  2. That's a good question. :-) I think the most I've spent on one particular tea is $38 for a puerh cake...and it really is a good cake, even now (hopefully it ages well). In my case, I don't drink puerh often, so the cost goes a long way (and many, many infusions per brewing session).

    I think that the most expensive loose tea I've bought is the Golden Dragon Aged Oolong. It's absolutely fabulous, and I paid $24.95 for 3oz of it. I will admit that I don't drink it often, but I do feel like the cost was worth it in that case.

    I spent $24 for 3oz of Ti Kuan Yin from Ten Tea as well, but it came with a very nice porcelain canister, and it is truely a fabulous, luxurious tea - I don't regret that money at all either.

    Republic of Tea has a Wu Yi Oolong that is out of this world - and every year, I want to buy it. It costs $20 for just 1 oz of loose tea, and so far, I haven't given in, but I seriously consider it every single year (and they do sell out of it). *sigh*

  3. When dark powers conspire ...

    Thanks for bringing my attention to this very interesting combination of teas.

    I'm going to start looking for that fruity thing in my Assams, certainly not something I've consciously noted before, but in the back of my mind ...

    Great post. Sensitive yet to the point, as usual.

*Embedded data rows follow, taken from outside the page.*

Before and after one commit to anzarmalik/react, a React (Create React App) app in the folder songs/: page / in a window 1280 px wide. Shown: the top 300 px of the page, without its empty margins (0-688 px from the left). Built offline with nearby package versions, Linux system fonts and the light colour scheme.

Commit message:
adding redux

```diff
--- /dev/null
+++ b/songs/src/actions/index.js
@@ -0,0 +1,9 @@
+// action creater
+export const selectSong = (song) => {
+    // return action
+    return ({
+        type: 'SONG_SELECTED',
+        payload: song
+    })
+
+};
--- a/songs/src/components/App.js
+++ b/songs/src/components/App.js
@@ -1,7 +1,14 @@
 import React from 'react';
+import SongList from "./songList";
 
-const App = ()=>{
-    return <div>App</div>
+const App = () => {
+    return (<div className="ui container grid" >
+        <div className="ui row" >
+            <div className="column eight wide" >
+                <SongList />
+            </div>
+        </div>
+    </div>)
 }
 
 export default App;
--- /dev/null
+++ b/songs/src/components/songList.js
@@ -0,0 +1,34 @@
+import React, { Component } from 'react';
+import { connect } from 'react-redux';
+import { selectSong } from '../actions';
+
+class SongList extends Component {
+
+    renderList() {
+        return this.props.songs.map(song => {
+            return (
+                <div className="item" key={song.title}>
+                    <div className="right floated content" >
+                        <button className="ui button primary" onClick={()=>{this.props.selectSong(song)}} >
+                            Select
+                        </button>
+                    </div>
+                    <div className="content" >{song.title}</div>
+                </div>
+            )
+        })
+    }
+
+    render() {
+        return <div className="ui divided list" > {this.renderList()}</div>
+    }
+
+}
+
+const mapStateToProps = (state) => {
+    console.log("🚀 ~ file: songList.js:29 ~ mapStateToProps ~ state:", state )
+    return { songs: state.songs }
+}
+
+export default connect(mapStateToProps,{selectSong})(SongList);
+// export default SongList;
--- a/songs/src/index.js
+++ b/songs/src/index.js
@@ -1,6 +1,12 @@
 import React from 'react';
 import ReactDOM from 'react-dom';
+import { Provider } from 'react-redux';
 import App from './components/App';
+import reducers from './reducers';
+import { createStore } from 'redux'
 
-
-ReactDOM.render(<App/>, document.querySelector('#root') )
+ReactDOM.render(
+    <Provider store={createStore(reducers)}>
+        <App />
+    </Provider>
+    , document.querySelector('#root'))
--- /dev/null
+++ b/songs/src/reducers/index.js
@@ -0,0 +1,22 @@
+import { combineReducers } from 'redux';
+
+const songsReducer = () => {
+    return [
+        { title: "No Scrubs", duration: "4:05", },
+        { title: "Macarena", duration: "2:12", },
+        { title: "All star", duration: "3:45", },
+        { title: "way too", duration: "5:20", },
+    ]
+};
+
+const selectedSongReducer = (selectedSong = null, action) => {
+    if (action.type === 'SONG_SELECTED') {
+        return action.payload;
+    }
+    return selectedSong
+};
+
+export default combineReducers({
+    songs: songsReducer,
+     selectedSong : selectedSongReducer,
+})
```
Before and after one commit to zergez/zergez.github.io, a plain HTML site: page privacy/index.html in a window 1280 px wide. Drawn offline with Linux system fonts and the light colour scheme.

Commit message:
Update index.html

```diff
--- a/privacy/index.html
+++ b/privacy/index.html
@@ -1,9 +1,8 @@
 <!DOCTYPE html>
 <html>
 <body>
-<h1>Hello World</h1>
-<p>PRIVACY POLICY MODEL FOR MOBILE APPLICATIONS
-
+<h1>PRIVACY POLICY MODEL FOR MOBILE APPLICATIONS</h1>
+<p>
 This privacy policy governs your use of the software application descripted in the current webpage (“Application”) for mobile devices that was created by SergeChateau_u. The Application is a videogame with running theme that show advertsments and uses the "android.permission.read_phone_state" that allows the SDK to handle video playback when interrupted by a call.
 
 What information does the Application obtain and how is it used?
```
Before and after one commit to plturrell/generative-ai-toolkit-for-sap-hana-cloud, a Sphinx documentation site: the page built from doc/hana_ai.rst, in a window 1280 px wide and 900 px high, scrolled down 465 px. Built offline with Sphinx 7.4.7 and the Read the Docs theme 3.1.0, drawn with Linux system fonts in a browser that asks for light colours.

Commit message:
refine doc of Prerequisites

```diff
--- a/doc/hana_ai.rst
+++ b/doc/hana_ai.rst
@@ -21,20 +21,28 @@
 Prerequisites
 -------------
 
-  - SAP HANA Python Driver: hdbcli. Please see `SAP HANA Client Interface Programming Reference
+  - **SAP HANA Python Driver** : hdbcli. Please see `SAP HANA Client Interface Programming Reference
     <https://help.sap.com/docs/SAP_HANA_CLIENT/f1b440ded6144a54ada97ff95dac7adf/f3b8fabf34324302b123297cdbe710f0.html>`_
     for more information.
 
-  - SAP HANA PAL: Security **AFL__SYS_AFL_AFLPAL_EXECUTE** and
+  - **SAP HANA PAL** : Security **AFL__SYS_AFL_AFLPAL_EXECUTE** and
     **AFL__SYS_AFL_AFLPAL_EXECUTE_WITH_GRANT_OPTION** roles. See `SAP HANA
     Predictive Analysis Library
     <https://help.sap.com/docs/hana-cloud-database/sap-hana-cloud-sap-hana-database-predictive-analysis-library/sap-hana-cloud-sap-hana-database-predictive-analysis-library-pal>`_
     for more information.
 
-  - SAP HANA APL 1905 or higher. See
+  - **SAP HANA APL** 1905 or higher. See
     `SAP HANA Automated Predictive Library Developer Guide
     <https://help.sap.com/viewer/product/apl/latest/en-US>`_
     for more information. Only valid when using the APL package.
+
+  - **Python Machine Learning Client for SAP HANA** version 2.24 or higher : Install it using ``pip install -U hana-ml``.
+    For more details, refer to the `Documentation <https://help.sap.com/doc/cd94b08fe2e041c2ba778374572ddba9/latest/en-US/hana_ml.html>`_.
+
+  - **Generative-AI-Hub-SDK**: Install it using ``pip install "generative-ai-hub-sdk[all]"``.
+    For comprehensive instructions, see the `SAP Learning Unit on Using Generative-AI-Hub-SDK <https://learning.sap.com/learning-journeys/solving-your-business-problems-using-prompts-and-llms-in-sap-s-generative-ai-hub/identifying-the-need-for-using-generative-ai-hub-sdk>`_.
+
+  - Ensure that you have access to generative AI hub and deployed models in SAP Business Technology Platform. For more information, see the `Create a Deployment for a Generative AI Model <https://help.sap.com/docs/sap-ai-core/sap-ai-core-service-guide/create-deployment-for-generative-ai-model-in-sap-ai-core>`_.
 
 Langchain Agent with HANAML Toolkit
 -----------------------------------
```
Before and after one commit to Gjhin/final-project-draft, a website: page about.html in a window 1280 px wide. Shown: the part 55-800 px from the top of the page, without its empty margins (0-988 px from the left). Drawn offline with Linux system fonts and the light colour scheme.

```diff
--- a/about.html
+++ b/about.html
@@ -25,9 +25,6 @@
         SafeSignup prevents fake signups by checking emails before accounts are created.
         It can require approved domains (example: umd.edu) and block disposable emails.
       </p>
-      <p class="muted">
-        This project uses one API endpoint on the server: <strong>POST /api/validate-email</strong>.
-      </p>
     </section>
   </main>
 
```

  4. OK, maybe it's only my imagination or the power of your suggestion, but I'm drinking an Assam from Tfactor called Kama Black, a second flush Satrupa Estate. It's not as very malty as some (yum!) Assams, but it does have some of that malt.

    With the malty taste, however, a sort of mouth-watering sensation and a flavor (aroma?) of something like dried cherries.

    Mmm, fruity? ... or illusion? Whatever it is, I'm enjoying it! Thanks again for your thought provoking review.

  5. You're most welcome, Salsero. Truely, I never noticed anything "fruity" at all about Assams until I started drinking more Darjeeling-type teas...and then it sort of "popped out" in the Assam teas too, that muscatal-fruitiness, hiding in the malt. Not all of them, of course - and I tend to prefer Assam with more maltiness than fruitiness, but I do notice it more now than I used to. Interesting, isn't it? :-)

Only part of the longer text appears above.